Tuesday, August 4, 2009

SPOTLIGHT: Alile Eldridge

Each week we will be picking three (3) members to spotlight to tell their alzheimer's story and why they are running in this year's New York City marathon. Check in each day or week for new updates on who will be spotlighted and get to know your teammates...(each person is picked at random)

SPOTLIGHT: Alile Eldridge

In January 2009, I decided to start running on a consistent basis. I joined New York Road Runners, and set out on a journey to make myself marathon ready by 2010.

Running a marathon has been a goal of mine for quite some time, so I decided to take part in the 9+1 program (run 9 races, volunteer at one, and you are guaranteed entry into the marathon for the following year).

I regularly attend a support group for young adults who have a parent suffering with Alzheimer’s and other forms of dementia. The group is one of many support groups in NYC organized by the Alzheimer’s Association. I shared my running goals with the group, and explained how I have seen a positive impact in my ability to deal with the emotions, and stress of seeing a loved one go through such a devastating disease.

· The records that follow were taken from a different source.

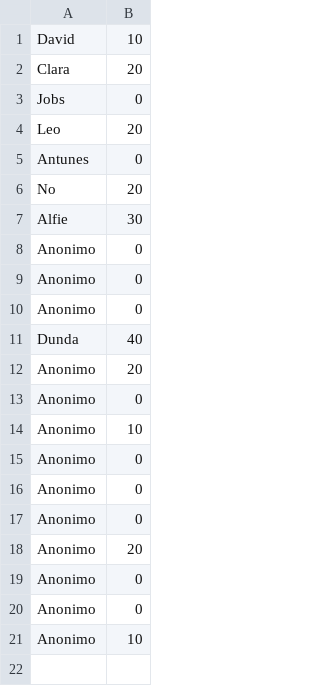
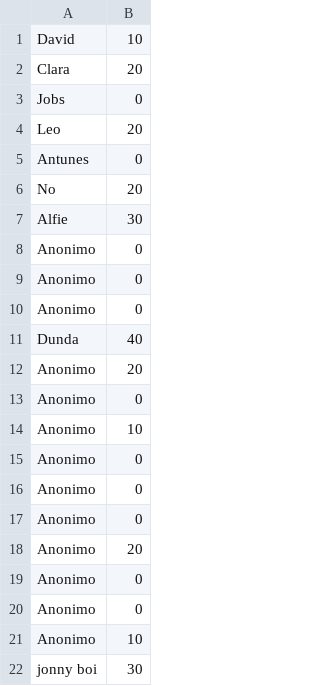
Before and after one commit to clara-dz/Obliviion, a CSV file: assets/ranking.csv, drawn as a sheet.

```diff
--- a/assets/ranking.csv
+++ b/assets/ranking.csv
@@ -21 +21,2 @@ Anonimo,0
 Anonimo,10
+jonny boi,30
```
Also changed, not shown: 2 other files.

Once I learned about the charity team at the Alzheimer’s Association I was intrigued to learn more. I did some research, found the team application and decided running for this cause was something I needed to be a part of.

I had a bunch of nerves after my application was submitted! What if I am accepted? Can I pull this off in such a short period of time? Can I be marathon ready in 4 months? Can I raise at least $3,000 in a recession? Yes. I. Can! I have so much inspiration to draw from. Running the marathon is a tangible way to help battle a disease that has already taken my grandmother from me, and slowly taking my father from me.

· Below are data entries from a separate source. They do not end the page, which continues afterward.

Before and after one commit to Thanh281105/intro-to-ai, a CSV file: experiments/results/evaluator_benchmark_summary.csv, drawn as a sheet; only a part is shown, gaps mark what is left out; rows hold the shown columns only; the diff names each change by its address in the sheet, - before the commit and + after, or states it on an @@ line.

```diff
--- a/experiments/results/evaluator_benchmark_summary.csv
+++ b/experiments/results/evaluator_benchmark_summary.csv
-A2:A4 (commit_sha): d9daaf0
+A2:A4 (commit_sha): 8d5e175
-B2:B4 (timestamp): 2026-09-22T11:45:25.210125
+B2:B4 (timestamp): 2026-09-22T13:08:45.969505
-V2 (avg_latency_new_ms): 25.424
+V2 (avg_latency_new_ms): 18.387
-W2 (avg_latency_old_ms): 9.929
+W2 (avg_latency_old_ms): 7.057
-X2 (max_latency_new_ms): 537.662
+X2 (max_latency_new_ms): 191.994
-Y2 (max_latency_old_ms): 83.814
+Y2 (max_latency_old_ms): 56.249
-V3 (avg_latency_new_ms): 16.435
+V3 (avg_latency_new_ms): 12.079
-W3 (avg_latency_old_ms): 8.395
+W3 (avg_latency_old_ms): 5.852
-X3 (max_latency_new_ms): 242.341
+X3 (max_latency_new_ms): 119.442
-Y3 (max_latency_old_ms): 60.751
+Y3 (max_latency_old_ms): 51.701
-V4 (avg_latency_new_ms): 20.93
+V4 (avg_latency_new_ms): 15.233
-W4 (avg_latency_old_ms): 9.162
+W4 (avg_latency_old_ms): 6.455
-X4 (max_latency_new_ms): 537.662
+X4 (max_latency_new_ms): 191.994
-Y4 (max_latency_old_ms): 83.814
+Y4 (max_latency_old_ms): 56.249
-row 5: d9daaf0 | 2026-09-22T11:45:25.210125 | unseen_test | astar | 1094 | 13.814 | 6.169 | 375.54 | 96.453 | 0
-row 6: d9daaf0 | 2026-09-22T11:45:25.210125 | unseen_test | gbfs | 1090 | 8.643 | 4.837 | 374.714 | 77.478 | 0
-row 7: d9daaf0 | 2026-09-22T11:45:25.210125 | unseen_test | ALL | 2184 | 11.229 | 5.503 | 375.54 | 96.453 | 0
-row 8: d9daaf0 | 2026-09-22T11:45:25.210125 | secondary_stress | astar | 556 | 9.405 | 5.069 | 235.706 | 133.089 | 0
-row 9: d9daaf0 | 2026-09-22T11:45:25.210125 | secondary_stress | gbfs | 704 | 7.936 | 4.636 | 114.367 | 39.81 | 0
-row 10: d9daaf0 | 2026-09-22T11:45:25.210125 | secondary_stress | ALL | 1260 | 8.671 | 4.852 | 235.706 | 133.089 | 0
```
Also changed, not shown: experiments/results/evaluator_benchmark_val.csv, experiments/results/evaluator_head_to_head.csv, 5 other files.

In 2006 my grandmother passed away due to complications from Alzheimer’s at the age of 89. She suffered through the disease for nearly 15 years. My father was diagnosed with dementia two years ago, but more recently diagnosed with a specific type of dementia called Lewy body dementia (LBD). LBD shares characteristics with both Alzheimer's disease and Parkinson's disease. Like Alzheimer's, it causes confusion. Like Parkinson's, it can result in rigid muscles, slowed movement, tremors and visual hallucinations. Both cases have been heartbreaking to witness first hand.

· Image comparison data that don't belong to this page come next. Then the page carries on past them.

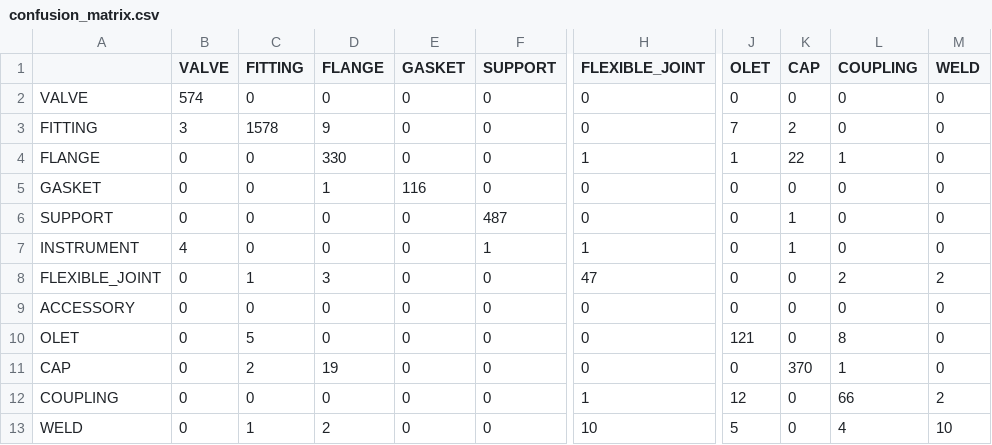
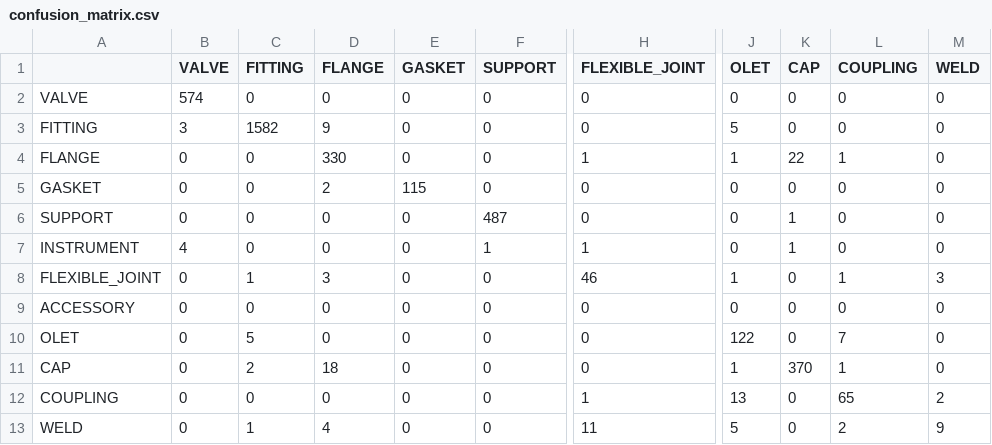
Before and after one commit to lukejh9/huen-ai-skey-personal, a CSV file: pipe-component-ai/models_v2/confusion_matrix.csv, drawn as a sheet; only a part is shown, gaps mark what is left out; the diff names each change by its address in the sheet, - before the commit and + after, or states it on an @@ line.

```diff
--- a/pipe-component-ai/models_v2/confusion_matrix.csv
+++ b/pipe-component-ai/models_v2/confusion_matrix.csv
-C3 (FITTING): 1578
+C3 (FITTING): 1582
-J3 (OLET): 7
+J3 (OLET): 5
-K3 (CAP): 2
+K3 (CAP): 0
-D5 (FLANGE): 1
+D5 (FLANGE): 2
-E5 (GASKET): 116
+E5 (GASKET): 115
-H8 (FLEXIBLE_JOINT): 47
+H8 (FLEXIBLE_JOINT): 46
-J8 (OLET): 0
+J8 (OLET): 1
-L8 (COUPLING): 2
+L8 (COUPLING): 1
-M8 (WELD): 2
+M8 (WELD): 3
-J10 (OLET): 121
+J10 (OLET): 122
-L10 (COUPLING): 8
+L10 (COUPLING): 7
-D11 (FLANGE): 19
+D11 (FLANGE): 18
-J11 (OLET): 0
+J11 (OLET): 1
-J12 (OLET): 12
+J12 (OLET): 13
-L12 (COUPLING): 66
+L12 (COUPLING): 65
-D13 (FLANGE): 2
+D13 (FLANGE): 4
-H13 (FLEXIBLE_JOINT): 10
+H13 (FLEXIBLE_JOINT): 11
-L13 (COUPLING): 4
+L13 (COUPLING): 2
-M13 (WELD): 10
+M13 (WELD): 9
```
Also changed, not shown: pipe-component-ai/models_v2/classification_report.csv, pipe-component-ai/models_v2/feature_importance.csv, 12 other files.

I am running to help raise awareness about a disease that has forever changed my family. I am so grateful to run in honor of my father and in memory of my grandmother.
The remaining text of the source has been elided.